I love homecomings, who wouldn't? But I love homecomings minus the pretentious and pretensions. So it's time we stage our own reunion to retell tales of horror, of divinely romantic priestly liaisons, of mystery bytes, of everything and anything that made us what we have become--the sum of all parts, some of which were manufactured in The Hill.

ariel said...

wait till the Ka Loren sees your post. darn, let us see if we cannot--at least the three of us--put out a book together. but be prepared for the excommunication proceedings. they are more terrible now, the stake burning, plus some other abracadabra. we might even have a bestseller, and then we can donate our royalty, straight into the account of that priest so we will have more socially conscious ministers of the health care and healing.

Ka Loren said...
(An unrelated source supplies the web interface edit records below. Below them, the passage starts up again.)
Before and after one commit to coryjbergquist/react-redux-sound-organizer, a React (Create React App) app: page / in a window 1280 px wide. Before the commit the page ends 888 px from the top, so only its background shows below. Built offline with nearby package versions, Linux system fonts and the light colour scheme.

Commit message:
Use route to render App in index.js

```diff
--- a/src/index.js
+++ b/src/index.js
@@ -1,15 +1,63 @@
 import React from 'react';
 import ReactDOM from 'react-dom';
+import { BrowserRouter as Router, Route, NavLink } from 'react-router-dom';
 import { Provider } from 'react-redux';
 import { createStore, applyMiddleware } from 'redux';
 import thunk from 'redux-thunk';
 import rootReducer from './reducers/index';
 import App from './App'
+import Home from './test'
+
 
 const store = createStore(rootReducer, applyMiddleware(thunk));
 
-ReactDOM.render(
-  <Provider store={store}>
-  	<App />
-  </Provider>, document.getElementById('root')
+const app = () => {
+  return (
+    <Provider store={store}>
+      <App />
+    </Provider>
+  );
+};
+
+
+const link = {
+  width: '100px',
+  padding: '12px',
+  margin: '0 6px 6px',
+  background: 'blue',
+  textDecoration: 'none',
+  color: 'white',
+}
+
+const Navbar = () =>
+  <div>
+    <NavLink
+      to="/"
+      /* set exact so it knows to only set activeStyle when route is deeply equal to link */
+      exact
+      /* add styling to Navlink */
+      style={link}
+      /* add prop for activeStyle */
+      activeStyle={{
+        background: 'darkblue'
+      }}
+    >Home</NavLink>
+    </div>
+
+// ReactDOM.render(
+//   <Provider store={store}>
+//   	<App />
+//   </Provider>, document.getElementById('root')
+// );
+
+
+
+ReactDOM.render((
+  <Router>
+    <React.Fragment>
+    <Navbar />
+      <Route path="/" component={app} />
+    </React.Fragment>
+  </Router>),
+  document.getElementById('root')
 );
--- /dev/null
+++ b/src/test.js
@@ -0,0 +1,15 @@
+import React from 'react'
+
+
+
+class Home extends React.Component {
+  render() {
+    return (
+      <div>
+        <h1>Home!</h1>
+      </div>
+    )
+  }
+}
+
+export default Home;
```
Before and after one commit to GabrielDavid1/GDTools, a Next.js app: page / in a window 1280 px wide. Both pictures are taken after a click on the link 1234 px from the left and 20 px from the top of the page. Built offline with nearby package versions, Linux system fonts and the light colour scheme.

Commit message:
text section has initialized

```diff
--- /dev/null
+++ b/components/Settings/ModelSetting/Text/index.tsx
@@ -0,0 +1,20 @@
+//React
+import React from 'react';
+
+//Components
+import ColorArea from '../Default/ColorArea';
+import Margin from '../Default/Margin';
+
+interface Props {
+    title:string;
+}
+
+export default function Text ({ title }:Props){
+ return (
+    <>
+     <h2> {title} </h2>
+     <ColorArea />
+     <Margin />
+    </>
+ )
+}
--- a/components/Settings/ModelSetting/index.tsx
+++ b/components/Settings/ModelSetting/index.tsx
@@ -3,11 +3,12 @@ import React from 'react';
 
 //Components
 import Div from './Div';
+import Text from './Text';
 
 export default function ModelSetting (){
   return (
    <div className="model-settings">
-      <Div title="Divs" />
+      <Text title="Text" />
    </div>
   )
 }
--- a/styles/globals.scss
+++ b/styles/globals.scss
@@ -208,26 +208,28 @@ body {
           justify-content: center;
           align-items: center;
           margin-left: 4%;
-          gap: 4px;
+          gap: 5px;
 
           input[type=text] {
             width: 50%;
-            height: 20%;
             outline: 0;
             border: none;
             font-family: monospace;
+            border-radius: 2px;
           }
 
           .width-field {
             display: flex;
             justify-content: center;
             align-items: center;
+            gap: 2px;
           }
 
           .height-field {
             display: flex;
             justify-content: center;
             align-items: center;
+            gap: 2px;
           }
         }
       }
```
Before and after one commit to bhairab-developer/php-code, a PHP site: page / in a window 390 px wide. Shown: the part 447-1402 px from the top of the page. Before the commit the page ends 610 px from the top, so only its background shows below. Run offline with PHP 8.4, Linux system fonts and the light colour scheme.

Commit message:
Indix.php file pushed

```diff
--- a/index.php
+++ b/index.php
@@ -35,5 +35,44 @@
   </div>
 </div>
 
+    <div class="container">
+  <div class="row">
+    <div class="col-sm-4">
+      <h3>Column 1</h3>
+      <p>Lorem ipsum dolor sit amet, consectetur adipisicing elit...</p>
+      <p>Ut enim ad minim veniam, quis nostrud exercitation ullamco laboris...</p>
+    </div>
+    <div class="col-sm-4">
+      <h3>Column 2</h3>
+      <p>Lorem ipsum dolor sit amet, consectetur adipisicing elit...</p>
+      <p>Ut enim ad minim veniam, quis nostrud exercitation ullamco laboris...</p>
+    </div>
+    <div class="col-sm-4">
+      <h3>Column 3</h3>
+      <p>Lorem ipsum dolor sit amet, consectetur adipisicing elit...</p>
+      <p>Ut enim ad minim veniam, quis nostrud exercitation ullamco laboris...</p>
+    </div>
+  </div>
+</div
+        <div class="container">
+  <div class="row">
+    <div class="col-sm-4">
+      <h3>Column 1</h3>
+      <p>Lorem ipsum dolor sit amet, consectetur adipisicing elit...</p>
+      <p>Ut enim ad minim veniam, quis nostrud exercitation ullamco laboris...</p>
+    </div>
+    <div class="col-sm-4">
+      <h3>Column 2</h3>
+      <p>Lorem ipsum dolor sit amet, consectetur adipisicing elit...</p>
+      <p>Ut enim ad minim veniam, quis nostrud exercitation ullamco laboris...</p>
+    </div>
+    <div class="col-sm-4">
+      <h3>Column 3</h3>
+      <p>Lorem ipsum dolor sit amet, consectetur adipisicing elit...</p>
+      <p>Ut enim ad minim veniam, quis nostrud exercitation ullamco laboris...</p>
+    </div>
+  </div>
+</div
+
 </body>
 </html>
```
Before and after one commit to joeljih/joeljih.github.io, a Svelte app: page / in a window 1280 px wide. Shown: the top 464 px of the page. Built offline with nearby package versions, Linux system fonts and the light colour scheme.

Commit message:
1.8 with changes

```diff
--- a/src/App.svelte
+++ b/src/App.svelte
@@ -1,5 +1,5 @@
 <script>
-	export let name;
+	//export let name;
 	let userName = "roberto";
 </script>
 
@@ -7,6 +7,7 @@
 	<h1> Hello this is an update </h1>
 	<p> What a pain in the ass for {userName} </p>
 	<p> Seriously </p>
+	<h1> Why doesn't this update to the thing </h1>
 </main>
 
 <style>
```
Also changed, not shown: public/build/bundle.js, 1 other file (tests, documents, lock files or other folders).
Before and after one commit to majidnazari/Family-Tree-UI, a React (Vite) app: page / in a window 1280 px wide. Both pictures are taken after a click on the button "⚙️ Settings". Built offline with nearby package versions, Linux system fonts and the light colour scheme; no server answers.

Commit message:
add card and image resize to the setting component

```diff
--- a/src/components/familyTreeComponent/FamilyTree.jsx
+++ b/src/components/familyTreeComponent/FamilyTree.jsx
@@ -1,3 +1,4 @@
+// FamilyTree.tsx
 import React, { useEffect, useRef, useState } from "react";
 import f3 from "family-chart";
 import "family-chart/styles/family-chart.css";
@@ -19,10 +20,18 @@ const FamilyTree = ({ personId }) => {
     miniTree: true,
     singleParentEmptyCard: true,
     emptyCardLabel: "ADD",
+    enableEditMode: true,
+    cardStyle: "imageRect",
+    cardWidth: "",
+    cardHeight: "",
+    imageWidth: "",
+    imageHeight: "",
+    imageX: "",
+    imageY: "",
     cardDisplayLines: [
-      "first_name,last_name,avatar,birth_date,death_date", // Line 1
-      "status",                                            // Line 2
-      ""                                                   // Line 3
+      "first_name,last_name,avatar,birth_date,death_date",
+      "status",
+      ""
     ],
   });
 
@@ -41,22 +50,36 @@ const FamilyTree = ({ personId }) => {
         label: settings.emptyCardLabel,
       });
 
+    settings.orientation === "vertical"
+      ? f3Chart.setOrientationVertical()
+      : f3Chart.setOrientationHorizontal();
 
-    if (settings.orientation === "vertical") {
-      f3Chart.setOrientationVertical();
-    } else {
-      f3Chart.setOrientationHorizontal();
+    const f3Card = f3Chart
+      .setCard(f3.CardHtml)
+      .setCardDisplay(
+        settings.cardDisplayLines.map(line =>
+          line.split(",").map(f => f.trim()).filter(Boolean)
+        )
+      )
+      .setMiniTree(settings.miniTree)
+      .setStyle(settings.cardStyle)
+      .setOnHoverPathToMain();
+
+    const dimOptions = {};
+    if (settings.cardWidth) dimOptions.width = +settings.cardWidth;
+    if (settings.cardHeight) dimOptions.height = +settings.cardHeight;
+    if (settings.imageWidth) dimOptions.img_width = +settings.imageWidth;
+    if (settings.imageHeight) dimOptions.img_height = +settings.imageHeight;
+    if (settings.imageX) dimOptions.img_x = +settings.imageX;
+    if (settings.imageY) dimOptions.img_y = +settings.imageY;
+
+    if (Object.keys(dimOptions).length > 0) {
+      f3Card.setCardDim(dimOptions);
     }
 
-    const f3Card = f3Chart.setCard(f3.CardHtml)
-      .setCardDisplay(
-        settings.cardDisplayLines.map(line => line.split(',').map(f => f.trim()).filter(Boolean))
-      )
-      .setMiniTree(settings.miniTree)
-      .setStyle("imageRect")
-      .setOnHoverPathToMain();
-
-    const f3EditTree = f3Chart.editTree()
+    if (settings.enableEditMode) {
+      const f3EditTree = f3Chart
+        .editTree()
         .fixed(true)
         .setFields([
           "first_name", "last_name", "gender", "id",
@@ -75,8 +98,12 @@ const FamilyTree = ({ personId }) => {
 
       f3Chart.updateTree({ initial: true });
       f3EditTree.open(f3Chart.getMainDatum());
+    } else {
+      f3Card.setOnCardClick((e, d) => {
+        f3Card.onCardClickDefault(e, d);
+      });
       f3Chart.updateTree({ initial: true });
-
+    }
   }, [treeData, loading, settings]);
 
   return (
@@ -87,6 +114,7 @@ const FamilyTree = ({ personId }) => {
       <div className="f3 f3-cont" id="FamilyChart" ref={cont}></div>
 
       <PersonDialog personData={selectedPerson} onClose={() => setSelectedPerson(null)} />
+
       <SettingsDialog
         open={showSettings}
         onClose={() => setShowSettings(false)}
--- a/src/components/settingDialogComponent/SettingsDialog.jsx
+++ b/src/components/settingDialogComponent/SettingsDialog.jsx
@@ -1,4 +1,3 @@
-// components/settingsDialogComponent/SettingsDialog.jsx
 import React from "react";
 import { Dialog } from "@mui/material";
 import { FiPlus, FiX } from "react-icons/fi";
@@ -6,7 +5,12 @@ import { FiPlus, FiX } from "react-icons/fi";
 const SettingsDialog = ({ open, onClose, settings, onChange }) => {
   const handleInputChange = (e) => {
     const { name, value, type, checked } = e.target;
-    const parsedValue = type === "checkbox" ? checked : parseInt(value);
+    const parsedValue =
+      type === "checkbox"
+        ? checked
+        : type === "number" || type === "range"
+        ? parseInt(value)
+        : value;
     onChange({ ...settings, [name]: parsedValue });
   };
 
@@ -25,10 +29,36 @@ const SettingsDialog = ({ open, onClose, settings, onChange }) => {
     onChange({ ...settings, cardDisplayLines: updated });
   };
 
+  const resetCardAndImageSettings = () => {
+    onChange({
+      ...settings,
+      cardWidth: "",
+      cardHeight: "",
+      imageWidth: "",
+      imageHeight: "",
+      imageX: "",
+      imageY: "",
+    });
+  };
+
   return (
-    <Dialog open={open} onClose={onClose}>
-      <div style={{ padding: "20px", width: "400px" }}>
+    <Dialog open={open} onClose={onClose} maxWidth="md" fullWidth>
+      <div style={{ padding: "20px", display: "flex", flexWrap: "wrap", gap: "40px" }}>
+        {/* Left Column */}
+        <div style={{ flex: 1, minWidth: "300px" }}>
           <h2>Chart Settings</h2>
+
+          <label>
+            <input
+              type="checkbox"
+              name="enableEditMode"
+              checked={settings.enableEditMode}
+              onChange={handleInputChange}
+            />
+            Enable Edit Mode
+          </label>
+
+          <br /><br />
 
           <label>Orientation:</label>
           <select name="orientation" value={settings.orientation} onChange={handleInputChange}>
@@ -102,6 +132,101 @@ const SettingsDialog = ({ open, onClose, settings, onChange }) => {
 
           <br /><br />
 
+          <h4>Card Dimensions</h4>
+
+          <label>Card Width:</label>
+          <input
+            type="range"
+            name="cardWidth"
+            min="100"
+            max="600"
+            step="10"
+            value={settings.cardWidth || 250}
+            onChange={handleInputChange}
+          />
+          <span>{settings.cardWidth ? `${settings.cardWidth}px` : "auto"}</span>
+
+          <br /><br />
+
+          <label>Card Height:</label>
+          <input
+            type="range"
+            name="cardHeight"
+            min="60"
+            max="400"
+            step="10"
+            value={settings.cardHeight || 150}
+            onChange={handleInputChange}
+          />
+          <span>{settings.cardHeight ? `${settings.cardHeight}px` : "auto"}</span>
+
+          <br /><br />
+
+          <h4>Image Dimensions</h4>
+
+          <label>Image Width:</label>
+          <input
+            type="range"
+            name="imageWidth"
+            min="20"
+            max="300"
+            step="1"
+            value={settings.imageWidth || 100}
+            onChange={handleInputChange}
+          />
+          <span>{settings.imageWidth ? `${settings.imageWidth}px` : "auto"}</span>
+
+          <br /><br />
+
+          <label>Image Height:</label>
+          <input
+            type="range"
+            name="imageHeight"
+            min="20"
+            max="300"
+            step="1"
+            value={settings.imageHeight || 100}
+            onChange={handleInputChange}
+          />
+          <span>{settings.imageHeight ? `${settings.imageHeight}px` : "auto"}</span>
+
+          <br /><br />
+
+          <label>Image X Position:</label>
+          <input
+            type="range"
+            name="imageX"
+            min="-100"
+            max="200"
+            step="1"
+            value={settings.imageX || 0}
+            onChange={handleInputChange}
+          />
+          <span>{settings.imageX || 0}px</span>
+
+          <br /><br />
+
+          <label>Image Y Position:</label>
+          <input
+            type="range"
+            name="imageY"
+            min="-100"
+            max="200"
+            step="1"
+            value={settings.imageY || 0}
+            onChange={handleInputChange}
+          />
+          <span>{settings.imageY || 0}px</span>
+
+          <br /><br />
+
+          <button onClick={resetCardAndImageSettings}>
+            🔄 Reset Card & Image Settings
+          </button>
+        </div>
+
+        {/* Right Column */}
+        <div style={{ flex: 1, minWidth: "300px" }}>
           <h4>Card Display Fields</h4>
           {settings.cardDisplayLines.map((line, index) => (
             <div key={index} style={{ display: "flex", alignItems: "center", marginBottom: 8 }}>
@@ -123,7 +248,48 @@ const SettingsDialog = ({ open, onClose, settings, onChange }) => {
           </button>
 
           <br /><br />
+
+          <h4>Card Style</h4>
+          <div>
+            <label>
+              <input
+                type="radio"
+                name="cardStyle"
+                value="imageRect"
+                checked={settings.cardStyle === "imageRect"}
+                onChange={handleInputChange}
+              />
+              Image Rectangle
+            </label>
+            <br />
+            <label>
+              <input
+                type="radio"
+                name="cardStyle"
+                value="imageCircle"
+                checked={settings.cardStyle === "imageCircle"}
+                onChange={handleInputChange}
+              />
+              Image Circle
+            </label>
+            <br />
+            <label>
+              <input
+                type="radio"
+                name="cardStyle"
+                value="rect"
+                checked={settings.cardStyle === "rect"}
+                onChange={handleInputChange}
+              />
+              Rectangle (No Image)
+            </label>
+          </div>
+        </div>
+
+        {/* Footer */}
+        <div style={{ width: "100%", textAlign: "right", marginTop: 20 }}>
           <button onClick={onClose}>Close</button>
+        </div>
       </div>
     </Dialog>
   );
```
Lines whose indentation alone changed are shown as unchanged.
See. I told you so. I may have inclinations on foretelling, huh! I could amass fortune in this instinct. The flames came burning with fury, furious and thunderous than the gods of the cloaked ministers at The Hill could imagined. There, here, we are the unholy trinity who could spew fires in tales. I was there too as an alumnus, whatever that means, but I hope I was not the one being alluded to with missus, pretentious and full of pretensions. I could not see and even try to imagine myself as benefactor or other else but I could see myself giving incestuous charcoaled tales to soon-to-be-called Called. Let's cock the gun and start the balls flying, booming, crawling beyond the drapes of their Priests' Sala.

ariel said...

Ka Loren: no allusions about the Lexus thing with you, unless you want to part with your missus' Lexus and give it to the poor, ha! Time to take up your cross and follow the well-heeled and the well-wheeled, ha!

Ka Loren said...

It never dawned on me to be well-wheeled, well-heeled warrior. I would rather have my on bloodied farm and try to enjoy brewed tsaa a balang coupled with tinuno nga ubog ti uway and innapuy iti bulo with the masses. I have already lots of crosses and am already crossed-eyed of the burdens. If I could only take my tibor full of gas, and if this gas is affordable for me who have no penny, in my pocket and/or on my calloused palms, I let the hills on fire and let the demons fly and seek their heavens for refuge. At least I am happy that I was not part of that allusions, he he he. Honestly and without pretension, I still have my conveyor as shoe.

Going back to the crosses, our crosses are much heavier than the colored-blood crosses of the pretenders, proudly and arrogantly dangling on their chests, as if shooing demons infront of them but failed to shoo the devil at the back of the cross. Or the towering neon-cross beaming with pride, pretentious at that, and guarding The Hills where burned fleshes of unknown souls be forgot, gone in limo and never given the chance to wait the promised second coming. Or, I have enough calloused palms of toiling but not in tracing beads during prayers of intentions after a short lull of priestly-incestuous trysts. I never called my comrades as brothers, fathers, sisters or mon-seniors because I could not afford to profess filial love when people are gnashing teeth due to hunger.

I went to the homecoming event to know that I was only the one who wore cap to hide my face, looking sides after sides, corners after corners, recognizing faces after pretentious faces, knowing enough that, again, I was with the jackals, over-zealoted jackals, knowing that in their own inner circle, war of positions is going on and maybe eating their own, whom they called, without even a jerk, brethren. I went there to know also who among the pretenders have enough of the pretending and said quits.

Nevertheless, I welcome the X-Man, Bukidnon Boy, to the world mostly unknown to all cloaked holy men. Let all the Tales be told, X-Men!